Right before I quit that job, and inspired by what I was doing, I created my first series of artwork (Beauty & the Beast) using fresh flowers as the medium. This artwork was created in 2009.
When I went back to flowers as a subject again at a later date, I decided to create a floral sculpture instead. (It is part of the series, The Marriage, which features Lamitek laminates.)
I was grateful that the years of being a florist, and the research and time I spent experimenting with flowers and foliage gave me lots of resources and an in-depth knowledge that allowed me to make something entirely new with this medium. That artwork was created in 2015.

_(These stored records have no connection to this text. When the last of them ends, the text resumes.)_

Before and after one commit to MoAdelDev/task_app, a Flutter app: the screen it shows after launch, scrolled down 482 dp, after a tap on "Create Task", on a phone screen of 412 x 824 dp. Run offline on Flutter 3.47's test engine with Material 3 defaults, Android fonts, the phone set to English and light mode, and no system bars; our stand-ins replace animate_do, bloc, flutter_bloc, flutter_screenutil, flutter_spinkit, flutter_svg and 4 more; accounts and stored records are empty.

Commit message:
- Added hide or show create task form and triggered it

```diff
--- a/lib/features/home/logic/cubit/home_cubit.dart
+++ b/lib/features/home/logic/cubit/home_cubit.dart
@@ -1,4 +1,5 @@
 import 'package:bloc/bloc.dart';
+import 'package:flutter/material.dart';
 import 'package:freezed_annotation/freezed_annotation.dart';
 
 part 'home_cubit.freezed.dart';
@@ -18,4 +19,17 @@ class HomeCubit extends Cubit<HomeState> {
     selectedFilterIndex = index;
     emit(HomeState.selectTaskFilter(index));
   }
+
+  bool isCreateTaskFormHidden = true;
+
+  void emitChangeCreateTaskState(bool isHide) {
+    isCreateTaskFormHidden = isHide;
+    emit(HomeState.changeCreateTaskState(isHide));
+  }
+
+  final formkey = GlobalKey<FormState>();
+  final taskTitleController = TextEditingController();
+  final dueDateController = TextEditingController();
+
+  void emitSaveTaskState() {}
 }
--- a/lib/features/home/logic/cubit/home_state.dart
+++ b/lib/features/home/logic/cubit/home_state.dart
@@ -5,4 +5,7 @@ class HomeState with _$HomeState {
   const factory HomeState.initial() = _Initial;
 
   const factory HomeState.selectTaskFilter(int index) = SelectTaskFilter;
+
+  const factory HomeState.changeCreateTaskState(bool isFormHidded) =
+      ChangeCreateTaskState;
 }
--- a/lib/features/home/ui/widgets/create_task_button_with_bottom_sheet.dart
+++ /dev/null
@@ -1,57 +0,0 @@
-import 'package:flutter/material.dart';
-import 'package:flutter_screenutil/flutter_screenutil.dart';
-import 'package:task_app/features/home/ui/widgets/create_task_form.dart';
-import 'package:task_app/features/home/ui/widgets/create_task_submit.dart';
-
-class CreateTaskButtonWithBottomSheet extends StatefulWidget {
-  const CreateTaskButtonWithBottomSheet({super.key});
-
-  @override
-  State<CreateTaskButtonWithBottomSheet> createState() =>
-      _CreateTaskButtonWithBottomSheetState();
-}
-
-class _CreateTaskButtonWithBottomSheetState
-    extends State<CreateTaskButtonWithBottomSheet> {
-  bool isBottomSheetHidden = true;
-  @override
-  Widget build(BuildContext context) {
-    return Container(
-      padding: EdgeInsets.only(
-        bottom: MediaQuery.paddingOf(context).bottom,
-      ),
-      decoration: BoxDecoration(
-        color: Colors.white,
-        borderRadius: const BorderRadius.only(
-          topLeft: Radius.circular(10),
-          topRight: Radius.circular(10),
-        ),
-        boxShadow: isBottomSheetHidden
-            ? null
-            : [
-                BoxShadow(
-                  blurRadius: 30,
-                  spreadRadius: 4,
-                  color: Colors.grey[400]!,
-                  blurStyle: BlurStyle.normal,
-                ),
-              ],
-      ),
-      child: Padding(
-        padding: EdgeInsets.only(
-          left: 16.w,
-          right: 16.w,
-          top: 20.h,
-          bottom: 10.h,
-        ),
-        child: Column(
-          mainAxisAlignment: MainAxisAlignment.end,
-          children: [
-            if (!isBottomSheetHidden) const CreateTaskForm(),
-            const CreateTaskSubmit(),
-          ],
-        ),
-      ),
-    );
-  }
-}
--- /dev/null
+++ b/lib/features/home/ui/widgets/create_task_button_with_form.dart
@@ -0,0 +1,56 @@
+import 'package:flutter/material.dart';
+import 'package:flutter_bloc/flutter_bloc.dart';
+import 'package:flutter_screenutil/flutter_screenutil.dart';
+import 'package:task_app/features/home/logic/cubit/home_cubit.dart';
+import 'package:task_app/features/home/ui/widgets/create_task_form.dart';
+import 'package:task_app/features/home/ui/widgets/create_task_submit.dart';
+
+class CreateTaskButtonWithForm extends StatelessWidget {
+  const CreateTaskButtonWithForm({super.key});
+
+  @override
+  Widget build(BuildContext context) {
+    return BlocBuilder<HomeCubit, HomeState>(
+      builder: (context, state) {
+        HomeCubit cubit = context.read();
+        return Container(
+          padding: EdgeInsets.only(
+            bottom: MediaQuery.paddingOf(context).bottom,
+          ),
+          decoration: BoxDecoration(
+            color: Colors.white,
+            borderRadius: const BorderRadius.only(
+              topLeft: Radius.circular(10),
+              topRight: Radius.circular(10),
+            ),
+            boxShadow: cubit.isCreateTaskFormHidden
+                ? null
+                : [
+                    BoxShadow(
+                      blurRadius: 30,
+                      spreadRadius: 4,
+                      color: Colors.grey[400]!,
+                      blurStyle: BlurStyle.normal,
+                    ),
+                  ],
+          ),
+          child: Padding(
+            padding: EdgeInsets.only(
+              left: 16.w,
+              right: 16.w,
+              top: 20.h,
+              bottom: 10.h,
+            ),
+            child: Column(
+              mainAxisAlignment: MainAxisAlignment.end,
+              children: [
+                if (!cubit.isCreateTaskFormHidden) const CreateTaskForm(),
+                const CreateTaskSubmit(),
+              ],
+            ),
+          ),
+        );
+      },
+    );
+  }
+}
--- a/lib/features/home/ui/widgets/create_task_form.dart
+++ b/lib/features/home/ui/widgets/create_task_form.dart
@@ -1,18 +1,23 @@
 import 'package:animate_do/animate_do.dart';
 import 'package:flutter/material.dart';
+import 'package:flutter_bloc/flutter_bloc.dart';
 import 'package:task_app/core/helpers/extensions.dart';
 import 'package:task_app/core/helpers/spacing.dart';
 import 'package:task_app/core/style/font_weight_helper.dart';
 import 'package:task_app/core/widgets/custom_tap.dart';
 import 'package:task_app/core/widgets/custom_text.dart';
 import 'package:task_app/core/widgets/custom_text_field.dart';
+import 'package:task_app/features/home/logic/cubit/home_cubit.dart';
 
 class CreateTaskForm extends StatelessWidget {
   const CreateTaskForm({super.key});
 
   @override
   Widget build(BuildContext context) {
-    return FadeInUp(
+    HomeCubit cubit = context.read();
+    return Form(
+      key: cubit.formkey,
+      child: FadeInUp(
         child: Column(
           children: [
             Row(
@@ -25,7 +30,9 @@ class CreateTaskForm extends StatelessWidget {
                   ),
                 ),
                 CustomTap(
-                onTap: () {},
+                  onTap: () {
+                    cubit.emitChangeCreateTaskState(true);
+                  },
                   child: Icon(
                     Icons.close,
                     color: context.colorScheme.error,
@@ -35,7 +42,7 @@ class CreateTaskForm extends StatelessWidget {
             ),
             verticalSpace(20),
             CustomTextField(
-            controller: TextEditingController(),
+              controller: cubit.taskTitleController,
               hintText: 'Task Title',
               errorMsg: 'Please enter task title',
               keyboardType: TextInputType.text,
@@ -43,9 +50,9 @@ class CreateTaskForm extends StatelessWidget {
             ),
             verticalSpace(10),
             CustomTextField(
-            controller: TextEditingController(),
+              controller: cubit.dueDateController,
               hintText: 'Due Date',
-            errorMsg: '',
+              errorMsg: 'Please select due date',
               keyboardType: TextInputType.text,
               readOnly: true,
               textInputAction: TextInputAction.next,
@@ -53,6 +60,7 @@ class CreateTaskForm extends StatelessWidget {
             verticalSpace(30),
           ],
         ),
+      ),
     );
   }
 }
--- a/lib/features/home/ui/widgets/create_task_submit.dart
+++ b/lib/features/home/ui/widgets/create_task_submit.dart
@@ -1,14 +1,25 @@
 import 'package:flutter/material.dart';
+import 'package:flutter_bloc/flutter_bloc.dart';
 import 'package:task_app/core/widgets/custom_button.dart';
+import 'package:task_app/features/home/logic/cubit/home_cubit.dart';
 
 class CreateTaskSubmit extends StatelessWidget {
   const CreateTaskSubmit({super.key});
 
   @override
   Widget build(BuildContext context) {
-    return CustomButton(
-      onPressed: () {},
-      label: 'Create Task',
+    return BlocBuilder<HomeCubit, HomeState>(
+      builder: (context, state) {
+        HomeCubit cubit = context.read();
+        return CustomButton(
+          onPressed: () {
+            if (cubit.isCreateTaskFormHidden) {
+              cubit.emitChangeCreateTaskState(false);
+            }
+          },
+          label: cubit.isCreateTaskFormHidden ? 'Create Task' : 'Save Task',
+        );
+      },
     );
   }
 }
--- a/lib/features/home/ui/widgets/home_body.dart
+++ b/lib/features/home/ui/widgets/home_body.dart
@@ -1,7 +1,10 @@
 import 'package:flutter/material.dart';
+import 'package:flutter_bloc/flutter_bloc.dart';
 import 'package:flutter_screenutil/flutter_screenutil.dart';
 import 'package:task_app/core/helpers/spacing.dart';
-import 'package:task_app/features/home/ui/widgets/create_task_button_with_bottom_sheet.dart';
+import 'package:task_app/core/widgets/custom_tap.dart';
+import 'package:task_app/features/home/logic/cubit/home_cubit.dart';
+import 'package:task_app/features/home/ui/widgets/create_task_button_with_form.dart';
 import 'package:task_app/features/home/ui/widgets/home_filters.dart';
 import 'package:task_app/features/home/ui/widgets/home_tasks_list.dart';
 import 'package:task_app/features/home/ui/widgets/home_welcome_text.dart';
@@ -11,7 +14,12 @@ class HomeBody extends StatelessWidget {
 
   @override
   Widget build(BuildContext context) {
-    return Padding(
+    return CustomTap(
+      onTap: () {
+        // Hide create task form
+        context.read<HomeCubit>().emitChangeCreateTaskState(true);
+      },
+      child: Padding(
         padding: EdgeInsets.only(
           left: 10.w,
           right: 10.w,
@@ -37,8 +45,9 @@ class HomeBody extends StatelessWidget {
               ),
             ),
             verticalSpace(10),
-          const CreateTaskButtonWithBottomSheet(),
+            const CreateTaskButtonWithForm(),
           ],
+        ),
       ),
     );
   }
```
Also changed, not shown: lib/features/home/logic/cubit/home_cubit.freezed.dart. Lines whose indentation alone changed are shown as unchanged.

It is actually difficult for me to explain how my work has evolved but I hope that this is a good example on how my work has transitioned through the years, even with the same subject matter.
HAS THERE BEEN A DEFINING MOMENT FOR YOU SO FAR IN THE LAST 10 YEARS OF PRACTICE?

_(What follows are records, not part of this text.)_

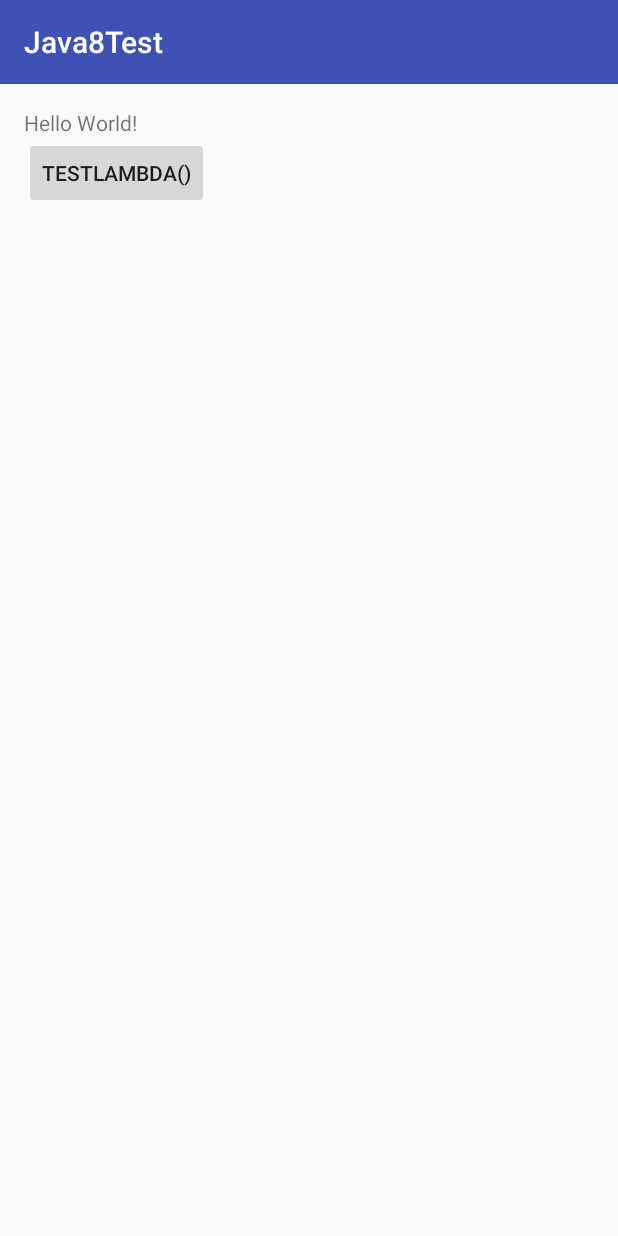
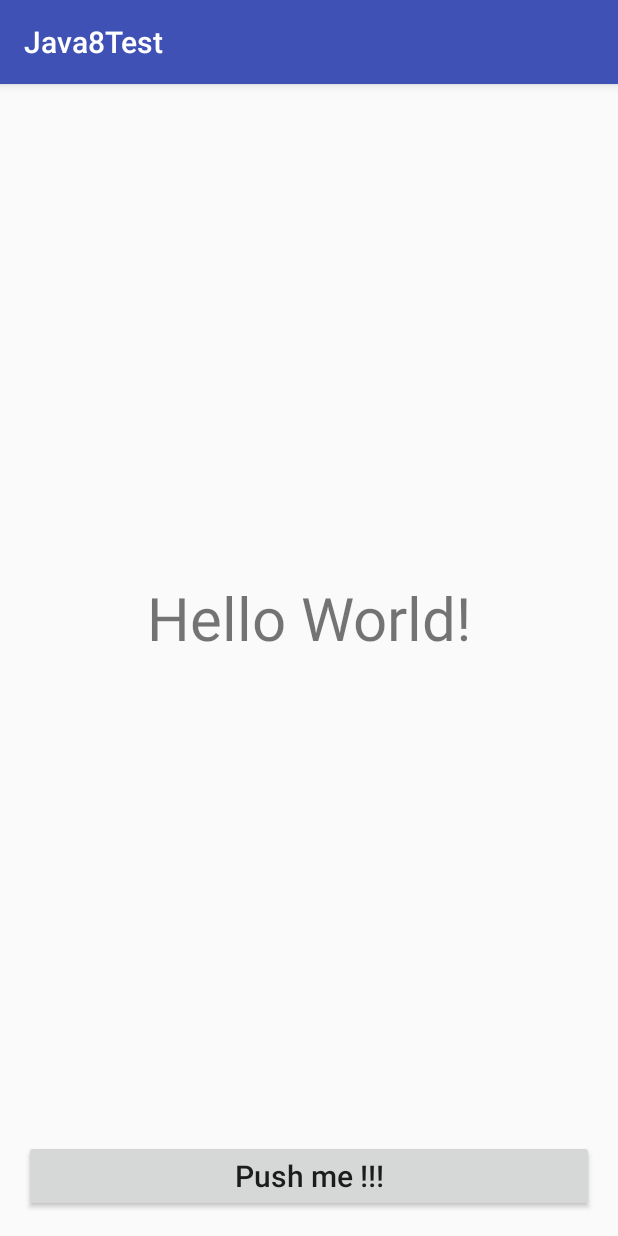
Before and after one commit to mindwing/Java8_for_Android, an Android app: the screen it shows after launch (MainActivity), on a phone screen of 412 x 824 dp. Run offline under Robolectric (Android 15) with nearby library versions, the phone set to English and light mode, and no system bars.

```diff
--- a/app/src/main/java/kr/mindwing/java8test/MainActivity.java
+++ b/app/src/main/java/kr/mindwing/java8test/MainActivity.java
@@ -6,39 +6,49 @@ import android.view.View;
 import android.widget.Button;
 import android.widget.TextView;
 
+import java.util.Arrays;
+
 /**
-    Java 8 기능을 Android Studio 2.0 & 2.1 에서 쓰기 위해 필요한 설정을 확인해보는 프로젝트입니다.
+    Java 8 기능을 Android Studio 2.2 에서 쓰기 위해 필요한 설정을 확인해보는 프로젝트입니다.
     callMe 변수에 테스트할 인스턴스를 하나씩 대입해서 실행하면 됩니다.
 
     2016-04-11 by mindwing
+    2016-06-29 by mindwing
 
 
-    1. project 레벨의 build.gradle 파일에 android gradle 버전을 2.1.0 으로 명시해야 함.
+    1. project 레벨의 build.gradle 파일에 android gradle 버전을 2.2.0 으로 명시해야 함.
+       (현재 Android Studio 2.2 의 버전은 2.2 preview 4 이고, 여기에 해당하는 gradle plugin 의
+        버전은 2.2.0-alpha4 임.
+        버전이 올라갈수록 2.2.0-alpha4 의 명칭도 변경됨)
 
-        classpath 'com.android.tools.build:gradle:2.1.0-alpha5'
+        classpath 'com.android.tools.build:gradle:2.2.0-alpha4'
 
 
-    2. app 레벨의 build.gradle 파일에 jackOptions 설정을 켜야 함.
+    2. app 레벨의 build.gradle 파일에 설정을 맞춰줌.
 
     android {
+        compileSdkVersion 24        // SDK 24 버전 사용
+        buildToolsVersion '24.0.0'  // build-tool 24 버전 사용
+
         defaultConfig {
             applicationId "kr.mindwing.java8test"
+            minSdkVersion 24    // lambda 식, method reference 만 쓴다면 9 이상이어도 OK
+            targetSdkVersion 24 // lambda 식, method reference 만 쓴다면 9 이상이어도 OK
             ...
             jackOptions {
-                enabled true // Jack & Jill 활성화
+                enabled true        // Jack & Jill 툴체인 활성화
             }
         }
     ...
-        compileOptions {
+        compileOptions {            // 소스코드 레벨을 Java 8 으로 설정
             sourceCompatibility JavaVersion.VERSION_1_8
             targetCompatibility JavaVersion.VERSION_1_8
         }
     }
  */
 public class MainActivity extends AppCompatActivity {
-    TextView tvLabel;
-    Button btButton;
-    Runnable callMe;
+    private TextView tvLabel;
+    private Button btButton;
 
     @Override
     protected void onCreate(Bundle savedInstanceState) {
@@ -48,40 +58,40 @@ public class MainActivity extends AppCompatActivity {
         tvLabel = (TextView) findViewById(R.id.label);
         btButton = (Button) findViewById(R.id.button);
 
-        // 하나씩 comment-out 하고, 해당 클래스의 주석대로 설정을 해주면 테스트가능함.
-        callMe = new LambdaTest();
-//        callMe = new MethodReferenceTest();
-//        callMe = new DefaultMethodTest();
-//        callMe = new FunctionPackageTest();
+        /*
+            [app 레벨 build.gradle 설정할 내용]
+
+            minSdkVersion 9     // 최소 9 이상이면 OK
+            targetSdkVersion 9  // 최소 9 이상이면 OK
+         */
+//        Runnable callMe = new LambdaTest();
+//        Runnable callMe = new MethodReferenceTest();
+
+
+        /*
+            각 클래스들도 주석처리되어 있으므로 테스트하려면 Runnable 생성에 맞는 클래스의 주석도 풀어야 함.
+
+            [app 레벨 build.gradle 설정할 내용]
+
+            minSdkVersion 24    // 최소 24 이상이어야 OK
+            targetSdkVersion 24 // 최소 24 이상이어야 OK
+         */
+//        Runnable callMe = new InterfaceStaticMethodTest();
+//        Runnable callMe = new DefaultMethodTest();
+        Runnable callMe = new FunctionStreamPackageTest();
 
         callMe.run();
     }
 
-    /*
-        [app 레벨 build.gradle 설정내용]
-
-        compileSdkVersion 23
-        buildToolsVersion '24.0.0 rc2' // Jack & Jill
-        minSdkVersion 9
-        targetSdkVersion 9
-     */
-    class LambdaTest implements Runnable {
+    private class LambdaTest implements Runnable {
         @Override
         public void run() {
             btButton.setText("testLambda()");
-            btButton.setOnClickListener(v -> tvLabel.setText(((Button) v).getText()));
+            btButton.setOnClickListener(v -> tvLabel.setText("OK!!! \n" + ((Button) v).getText()));
         }
     }
 
-    /*
-        [app 레벨 build.gradle 설정내용]
-
-        compileSdkVersion 23
-        buildToolsVersion '24.0.0 rc2' // Jack & Jill
-        minSdkVersion 9
-        targetSdkVersion 9
-     */
-    class MethodReferenceTest implements Runnable {
+    private class MethodReferenceTest implements Runnable {
         @Override
         public void run() {
             btButton.setText("testMethodReference()");
@@ -89,39 +99,32 @@ public class MainActivity extends AppCompatActivity {
         }
 
         private void setTvLabel(View v) {
-            tvLabel.setText(((Button) v).getText());
+            tvLabel.setText("OK!!! \n" + ((Button) v).getText());
         }
     }
 
-    /*
-        [app 레벨 build.gradle 설정내용]
-
-        compileSdkVersion 23
-        buildToolsVersion '24.0.0 rc2' // Jack & Jill
-        minSdkVersion 21
-        targetSdkVersion 21
-     */
-    class DefaultMethodTest implements Runnable {
+    private class InterfaceStaticMethodTest implements Runnable {
         @Override
         public void run() {
-            btButton.setOnClickListener(v -> tvLabel.setText(DefaultMethodInterface.getName()));
+            btButton.setOnClickListener(v -> tvLabel.setText(DefaultMethodInterface.getStaticName()));
         }
     }
 
-    /*
-        [app 레벨 build.gradle 설정내용]
+    private class DefaultMethodTest implements Runnable, DefaultMethodInterface {
+        @Override
+        public void run() {
+            btButton.setOnClickListener(v -> tvLabel.setText(this.getDefaultName()));
+        }
+    }
 
-        compileSdkVersion 'android-N' // N 테스트버전을 설치한 Nexus 5X 에서 테스트해봄.
-        buildToolsVersion '24.0.0 rc2' // Jack & Jill
-        minSdkVersion 'N' // compileSdk 가 'android-N' 이면 minSdk 는 'N' 으로 고정됨.
-        targetSdkVersion 'N' // minSdk 보다 더 작은 값일 수 없으므로 자동으로 'N' 이 됨.
-     */
-//    class FunctionPackageTest implements Runnable {
-//        @Override
-//        public void run() {
-//            java.util.function.Consumer<View> cons = v -> tvLabel.setText(((Button) v).getText());
-//
-//            btButton.setOnClickListener(v -> tvLabel.setText(cons.getClass().getName()));
-//        }
-//    }
+    private class FunctionStreamPackageTest implements Runnable {
+        @Override
+        public void run() {
+            btButton.setOnClickListener(v ->
+                    Arrays.asList(1, 2, 3, 4, 5, 6, 7, 8, 9, 10)
+                            .stream()
+                            .reduce((x, y) -> x + y)
+                            .ifPresent(z -> tvLabel.setText("sum(1...10) = " + z)));
+        }
+    }
 }
--- a/app/src/main/res/layout/activity_main.xml
+++ b/app/src/main/res/layout/activity_main.xml
@@ -1,24 +1,39 @@
 <?xml version="1.0" encoding="utf-8"?>
-<RelativeLayout xmlns:android="http://schemas.android.com/apk/res/android"
-    xmlns:tools="http://schemas.android.com/tools"
-    android:layout_width="match_parent"
-    android:layout_height="match_parent"
-    android:paddingBottom="@dimen/activity_vertical_margin"
-    android:paddingLeft="@dimen/activity_horizontal_margin"
-    android:paddingRight="@dimen/activity_horizontal_margin"
-    android:paddingTop="@dimen/activity_vertical_margin"
-    tools:context="kr.mindwing.java8test.MainActivity">
+<android.support.constraint.ConstraintLayout xmlns:android="http://schemas.android.com/apk/res/android"
+                                             xmlns:app="http://schemas.android.com/apk/res-auto"
+                                             xmlns:tools="http://schemas.android.com/tools"
+                                             android:layout_width="match_parent"
+                                             android:layout_height="match_parent"
+                                             tools:context="kr.mindwing.java8test.MainActivity"
+                                             android:id="@+id/constraintLayout">
 
     <TextView
         android:id="@+id/label"
-        android:layout_width="wrap_content"
-        android:layout_height="wrap_content"
-        android:text="Hello World!" />
+        android:layout_width="0dp"
+        android:layout_height="0dp"
+        android:text="Hello World!"
+        android:textSize="40sp"
+        android:gravity="center"
+        app:layout_constraintLeft_toLeftOf="@+id/constraintLayout"
+        app:layout_constraintTop_toTopOf="@+id/constraintLayout"
+        android:layout_marginTop="16dp"
+        app:layout_constraintRight_toRightOf="@+id/constraintLayout"
+        app:layout_constraintBottom_toTopOf="@+id/button"
+        android:layout_marginBottom="8dp"
+        app:layout_constraintHorizontal_bias="0.0"
+        app:layout_constraintVertical_bias="0.49"/>
 
     <Button
         android:id="@+id/button"
-        android:layout_width="wrap_content"
+        android:layout_width="0dp"
         android:layout_height="wrap_content"
-        android:layout_below="@id/label"
-        android:text="push" />
-</RelativeLayout>
+        android:textAllCaps="false"
+        android:text="Push me !!!"
+        app:layout_constraintLeft_toLeftOf="@+id/constraintLayout"
+        android:layout_marginStart="16dp"
+        app:layout_constraintRight_toRightOf="@+id/constraintLayout"
+        android:layout_marginEnd="16dp"
+        app:layout_constraintBottom_toBottomOf="@+id/constraintLayout"
+        android:layout_marginBottom="16dp"
+        android:textSize="20sp"/>
+</android.support.constraint.ConstraintLayout>
--- a/build.gradle
+++ b/build.gradle
@@ -5,7 +5,7 @@ buildscript {
         jcenter()
     }
     dependencies {
-        classpath 'com.android.tools.build:gradle:2.1.0-alpha5'
+        classpath 'com.android.tools.build:gradle:2.2.0-alpha4'
 
         // NOTE: Do not place your application dependencies here; they belong
         // in the individual module build.gradle files
```
Also changed, not shown: app/build.gradle (+8 -8 lines), app/src/main/java/kr/mindwing/java8test/DefaultMethodInterface.java (+15 -4 lines), 1 other file.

This year will be that defining moment. I’m revisiting my approach in making art.
WHAT BROUGHT YOU TO SINGAPORE TO BEGIN WITH?
Moving to Singapore is just something that many Malaysians think about. For many of us, growing up, we long to see the rest of the world. Greener pastures, you know?
Thankfully, given the profession I have chosen, it’s good to be here. The art scene and support in Singapore are definitely much better than back home.
DO YOU FEEL ENOUGH LOCAL PEOPLE APPRECIATE AND SUPPORT THE ARTS HERE?
I would say just enough to make a living. But you need to be a very hardworking artist to survive. It can be really tough.
WHAT INSPIRES YOU AND YOUR WORK?
Sometimes, it is the material; sometimes, it is the subject. Ultimately, it’s the process. I spend a lot of time experimenting. It’s these experimentations that really contribute to the final work.
YOU DABBLE ACROSS MANY MEDIUMS BUT IS THERE ONE YOU ENJOY THE MOST?
I hate to stick to just one! Honestly, I do not have a preference. I feel stagnant and unmotivated if I keep doing the same thing over and over again without a breakthrough. Using different mediums challenges me and gets my mind going. And that is why I want to make art in the first place. I have so many ideas and thoughts that I want to translate them into tangible creations.
WHAT ARE YOU WORKING ON THAT WE SHOULD LOOK OUT FOR IN 2022?
I’ve recently unveiled a show called 36 x miun. It is a collaboration that was launched late last year. I worked with 8 Storytree to create 35mm films that have been pre-exposed with the eye illustrations I have done. You can buy the film from 8Storytree to make your own artworks.
I am also working on something really personal this year. Can’t say more right now. Stay tuned.